Blair Wolk, director of development at Orlando Corporation, provided a developer’s perspective on the industrial market. The 7.1-percent vacancy rate was somewhat high, he noted. And while there had been a jump in the construction of new distribution centres in 2008, many buildings had remained vacant during the recession. Although the area will see growth going forward, that growth will remain modest, he said.

Wolk cited several challenges in building new DCs. The cost of building a new facility remained high, with a lengthy approvals process. The best bet for those looking for DC space was an existing building with proper zoning already in place, he said.

Susan Promane, director, supply chain, parts and service at Whirlpool Canada, outlined that company’s recent experience working with 3PLs.

In 2007, Promane said, Whirlpool had several providers and multiple contract structures, none of which was performance-based. “We really had an entitlement culture,” she said. “Because they had been doing business with us for so long we had transferred control of the entire network to our third parties.”

The company changed the structure within a few years, Promane said, going from 14 regional distribution centres to three in Canada—plus one in Seattle servicing BC—operated by two providers [see MM&D’s April 2008 issue for the full story]. Whirlpool also consolidated with one transportation provider.

Whirlpool performed a network study and laid out a supplier strategy, Promane said. The company also set up performance-based contracts with providers.

“That was a given—we took back control of the contracts,” she noted. “Even before you’re allowed to bid on anything you have to agree on our contractual terms.”

Whirlpool was able to make the changes on time and on budget in a “fairly seamless” way, Promane said. In three years, the company reduced its supply chain costs by $20 million.

Other sessions of the day included one focused on WSIB premiums. Rob Hindrichs, vice-president and chief actuary at Ontario Workplace Safety and Insurance Board, talked about increases to premiums and whether those premiums will hit a ceiling. Hindrichs discussed the WSIB’s funding review, which is investigating ways to make the WSIB more financially sustainable. A final report released to the WSIB will recommend how the organization can improve funding policies. While the report will affect rates, Hindrichs couldn’t say whether premiums would eventually hit a ceiling.

“Is there a ceiling on these premium rates?” he said. “I’m going to waffle on it, because honestly I don’t know where they’re going to go. I know they’re going to go to $2.40 in 2012 so we’ve got to brace for that a little bit.”
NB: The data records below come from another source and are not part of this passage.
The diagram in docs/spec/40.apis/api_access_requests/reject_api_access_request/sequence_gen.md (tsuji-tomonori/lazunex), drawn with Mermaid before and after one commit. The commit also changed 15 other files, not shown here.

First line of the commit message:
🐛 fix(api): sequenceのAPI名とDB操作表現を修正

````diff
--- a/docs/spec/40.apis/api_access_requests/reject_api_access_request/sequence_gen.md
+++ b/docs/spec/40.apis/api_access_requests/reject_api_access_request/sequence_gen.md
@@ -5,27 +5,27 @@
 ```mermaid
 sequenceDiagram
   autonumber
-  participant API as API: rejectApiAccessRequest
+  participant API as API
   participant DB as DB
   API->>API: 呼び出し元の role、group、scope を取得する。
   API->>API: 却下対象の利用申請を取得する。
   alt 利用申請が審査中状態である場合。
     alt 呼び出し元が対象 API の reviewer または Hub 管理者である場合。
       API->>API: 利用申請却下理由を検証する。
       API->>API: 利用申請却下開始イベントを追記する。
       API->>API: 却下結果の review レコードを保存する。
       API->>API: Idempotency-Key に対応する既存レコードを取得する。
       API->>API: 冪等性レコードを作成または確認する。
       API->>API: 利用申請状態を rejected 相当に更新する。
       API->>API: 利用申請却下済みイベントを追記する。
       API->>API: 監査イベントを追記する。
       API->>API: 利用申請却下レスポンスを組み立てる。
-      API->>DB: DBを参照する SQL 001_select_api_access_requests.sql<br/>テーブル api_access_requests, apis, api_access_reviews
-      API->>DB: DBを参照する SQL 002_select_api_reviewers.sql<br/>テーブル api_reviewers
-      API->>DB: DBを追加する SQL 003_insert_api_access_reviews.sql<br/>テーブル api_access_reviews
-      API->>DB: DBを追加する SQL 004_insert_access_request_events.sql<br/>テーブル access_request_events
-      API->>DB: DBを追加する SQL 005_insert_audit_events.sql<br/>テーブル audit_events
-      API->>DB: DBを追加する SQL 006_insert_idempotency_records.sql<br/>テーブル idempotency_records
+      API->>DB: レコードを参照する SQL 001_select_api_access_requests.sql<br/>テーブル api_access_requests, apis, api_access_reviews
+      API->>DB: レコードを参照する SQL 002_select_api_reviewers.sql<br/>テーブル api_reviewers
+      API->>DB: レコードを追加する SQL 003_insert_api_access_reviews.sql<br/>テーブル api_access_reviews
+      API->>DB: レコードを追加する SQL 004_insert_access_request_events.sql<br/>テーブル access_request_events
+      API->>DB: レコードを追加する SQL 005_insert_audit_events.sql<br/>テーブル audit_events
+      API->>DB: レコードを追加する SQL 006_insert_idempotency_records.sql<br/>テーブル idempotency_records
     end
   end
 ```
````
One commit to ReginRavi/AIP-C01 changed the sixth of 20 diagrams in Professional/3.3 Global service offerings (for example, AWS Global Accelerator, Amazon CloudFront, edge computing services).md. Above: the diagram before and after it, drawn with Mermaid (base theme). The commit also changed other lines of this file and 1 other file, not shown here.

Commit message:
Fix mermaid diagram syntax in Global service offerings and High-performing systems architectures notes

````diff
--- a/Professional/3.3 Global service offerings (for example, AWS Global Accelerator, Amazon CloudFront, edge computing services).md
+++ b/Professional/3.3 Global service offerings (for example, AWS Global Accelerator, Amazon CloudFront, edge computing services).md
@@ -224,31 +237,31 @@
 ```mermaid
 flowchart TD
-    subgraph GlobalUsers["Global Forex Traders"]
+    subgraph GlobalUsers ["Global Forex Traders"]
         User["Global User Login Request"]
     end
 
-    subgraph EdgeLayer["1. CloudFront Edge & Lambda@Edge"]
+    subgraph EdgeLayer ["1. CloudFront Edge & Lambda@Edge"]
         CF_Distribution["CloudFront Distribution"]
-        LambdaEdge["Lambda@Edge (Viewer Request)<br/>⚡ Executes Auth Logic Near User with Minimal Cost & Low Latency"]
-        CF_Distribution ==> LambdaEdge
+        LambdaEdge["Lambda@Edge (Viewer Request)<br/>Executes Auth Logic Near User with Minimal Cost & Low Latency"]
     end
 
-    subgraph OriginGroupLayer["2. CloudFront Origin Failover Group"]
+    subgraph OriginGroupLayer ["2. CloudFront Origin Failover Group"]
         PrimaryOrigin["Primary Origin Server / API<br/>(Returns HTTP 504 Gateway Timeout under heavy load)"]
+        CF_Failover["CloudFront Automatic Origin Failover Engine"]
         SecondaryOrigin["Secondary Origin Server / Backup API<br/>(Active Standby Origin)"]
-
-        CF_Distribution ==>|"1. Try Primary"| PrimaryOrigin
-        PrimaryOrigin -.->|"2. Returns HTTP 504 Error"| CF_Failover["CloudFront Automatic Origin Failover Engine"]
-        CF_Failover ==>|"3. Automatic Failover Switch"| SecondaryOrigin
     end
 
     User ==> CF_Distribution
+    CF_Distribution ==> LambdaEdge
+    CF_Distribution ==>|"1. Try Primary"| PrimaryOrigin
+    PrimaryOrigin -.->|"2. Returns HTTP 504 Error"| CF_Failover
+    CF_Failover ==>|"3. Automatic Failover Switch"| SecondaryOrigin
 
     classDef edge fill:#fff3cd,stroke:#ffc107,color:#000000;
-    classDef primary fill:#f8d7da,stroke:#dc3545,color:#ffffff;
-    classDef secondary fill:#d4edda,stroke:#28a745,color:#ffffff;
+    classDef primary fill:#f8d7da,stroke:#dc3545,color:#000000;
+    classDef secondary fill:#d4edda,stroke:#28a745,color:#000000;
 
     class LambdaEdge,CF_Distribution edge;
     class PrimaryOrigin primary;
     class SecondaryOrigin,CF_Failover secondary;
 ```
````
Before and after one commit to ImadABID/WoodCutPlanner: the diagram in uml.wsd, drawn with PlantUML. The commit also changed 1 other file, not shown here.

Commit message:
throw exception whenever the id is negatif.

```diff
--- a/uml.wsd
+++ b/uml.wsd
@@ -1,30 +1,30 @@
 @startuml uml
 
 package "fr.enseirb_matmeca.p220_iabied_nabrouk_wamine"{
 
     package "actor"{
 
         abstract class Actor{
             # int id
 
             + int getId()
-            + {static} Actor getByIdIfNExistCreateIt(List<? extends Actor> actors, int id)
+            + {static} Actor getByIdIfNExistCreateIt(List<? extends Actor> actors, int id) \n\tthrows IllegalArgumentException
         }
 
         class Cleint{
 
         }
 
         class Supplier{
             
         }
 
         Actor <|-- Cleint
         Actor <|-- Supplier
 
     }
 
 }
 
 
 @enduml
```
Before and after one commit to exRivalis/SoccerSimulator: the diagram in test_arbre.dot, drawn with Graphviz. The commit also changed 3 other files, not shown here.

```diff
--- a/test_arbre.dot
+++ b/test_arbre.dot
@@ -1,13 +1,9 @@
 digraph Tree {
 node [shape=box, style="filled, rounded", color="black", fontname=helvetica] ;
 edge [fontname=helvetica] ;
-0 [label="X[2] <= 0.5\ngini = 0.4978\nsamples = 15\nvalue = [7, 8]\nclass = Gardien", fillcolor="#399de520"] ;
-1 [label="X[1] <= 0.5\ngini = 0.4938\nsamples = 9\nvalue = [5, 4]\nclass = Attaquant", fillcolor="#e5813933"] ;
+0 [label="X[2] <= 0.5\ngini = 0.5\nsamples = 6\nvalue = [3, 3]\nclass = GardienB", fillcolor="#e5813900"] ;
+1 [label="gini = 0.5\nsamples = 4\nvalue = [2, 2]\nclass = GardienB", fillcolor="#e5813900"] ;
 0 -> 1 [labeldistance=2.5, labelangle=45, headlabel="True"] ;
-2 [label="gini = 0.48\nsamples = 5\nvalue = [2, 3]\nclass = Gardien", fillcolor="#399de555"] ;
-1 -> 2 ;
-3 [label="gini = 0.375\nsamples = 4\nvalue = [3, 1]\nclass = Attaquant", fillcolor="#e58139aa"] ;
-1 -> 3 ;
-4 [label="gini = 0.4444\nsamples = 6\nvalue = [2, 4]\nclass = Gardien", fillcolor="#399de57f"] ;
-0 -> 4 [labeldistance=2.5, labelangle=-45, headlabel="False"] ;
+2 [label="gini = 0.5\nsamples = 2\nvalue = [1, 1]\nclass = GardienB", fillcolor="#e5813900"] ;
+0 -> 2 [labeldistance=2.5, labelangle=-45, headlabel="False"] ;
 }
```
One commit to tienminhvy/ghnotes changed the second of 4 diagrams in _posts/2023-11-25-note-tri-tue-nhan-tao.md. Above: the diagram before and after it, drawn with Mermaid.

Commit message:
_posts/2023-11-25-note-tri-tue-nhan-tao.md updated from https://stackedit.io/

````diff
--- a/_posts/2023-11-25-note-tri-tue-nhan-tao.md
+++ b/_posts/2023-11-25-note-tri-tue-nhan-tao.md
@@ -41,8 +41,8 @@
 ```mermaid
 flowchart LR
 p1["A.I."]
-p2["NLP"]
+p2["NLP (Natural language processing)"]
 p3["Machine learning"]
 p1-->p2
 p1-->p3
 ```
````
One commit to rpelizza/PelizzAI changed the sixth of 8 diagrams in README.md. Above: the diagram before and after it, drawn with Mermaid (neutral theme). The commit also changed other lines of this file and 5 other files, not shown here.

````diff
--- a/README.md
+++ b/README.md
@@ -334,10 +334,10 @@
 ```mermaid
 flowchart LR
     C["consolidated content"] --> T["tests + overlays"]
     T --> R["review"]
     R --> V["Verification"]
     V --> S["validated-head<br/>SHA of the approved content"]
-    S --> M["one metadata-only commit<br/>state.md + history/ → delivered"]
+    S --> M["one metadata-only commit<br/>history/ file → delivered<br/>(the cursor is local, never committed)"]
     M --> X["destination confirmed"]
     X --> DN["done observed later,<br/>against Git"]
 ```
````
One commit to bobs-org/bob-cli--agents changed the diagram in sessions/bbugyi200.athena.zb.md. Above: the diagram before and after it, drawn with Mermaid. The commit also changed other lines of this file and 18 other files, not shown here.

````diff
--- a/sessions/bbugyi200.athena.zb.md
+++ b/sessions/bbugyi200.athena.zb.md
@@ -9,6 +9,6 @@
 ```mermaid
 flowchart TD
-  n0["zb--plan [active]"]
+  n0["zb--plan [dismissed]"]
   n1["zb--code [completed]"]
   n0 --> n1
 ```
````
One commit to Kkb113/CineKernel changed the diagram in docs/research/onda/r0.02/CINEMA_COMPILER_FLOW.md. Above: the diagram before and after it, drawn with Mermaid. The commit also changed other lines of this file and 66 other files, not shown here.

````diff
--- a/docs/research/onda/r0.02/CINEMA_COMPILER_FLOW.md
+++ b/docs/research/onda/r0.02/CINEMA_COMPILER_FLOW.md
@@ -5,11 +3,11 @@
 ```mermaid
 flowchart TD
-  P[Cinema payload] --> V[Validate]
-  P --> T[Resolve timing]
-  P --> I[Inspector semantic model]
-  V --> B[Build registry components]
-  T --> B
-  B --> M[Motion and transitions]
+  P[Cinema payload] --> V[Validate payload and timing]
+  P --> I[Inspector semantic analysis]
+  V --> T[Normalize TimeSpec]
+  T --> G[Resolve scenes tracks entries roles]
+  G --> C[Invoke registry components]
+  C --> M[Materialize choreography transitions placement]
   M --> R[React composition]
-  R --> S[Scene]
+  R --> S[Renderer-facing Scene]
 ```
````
The review will have an impact on several areas, such as how the WSIB sets its rates and how it classifies employers.

Other sessions included a panel of insurance industry experts who discussed risk, while another focused on WSIB injury prevention initiatives and the benefits of belonging to a rate group called the transportation safety group. Another session looked at the latest HR applications for the warehouse industry. Tom Hewitt, president and CEO of Upside Energy Management Inc, gave a presentation on the AircoSaver, an HVAC retrofit designed to reduce compressor energy consumption and demand, emissions and operating expenses.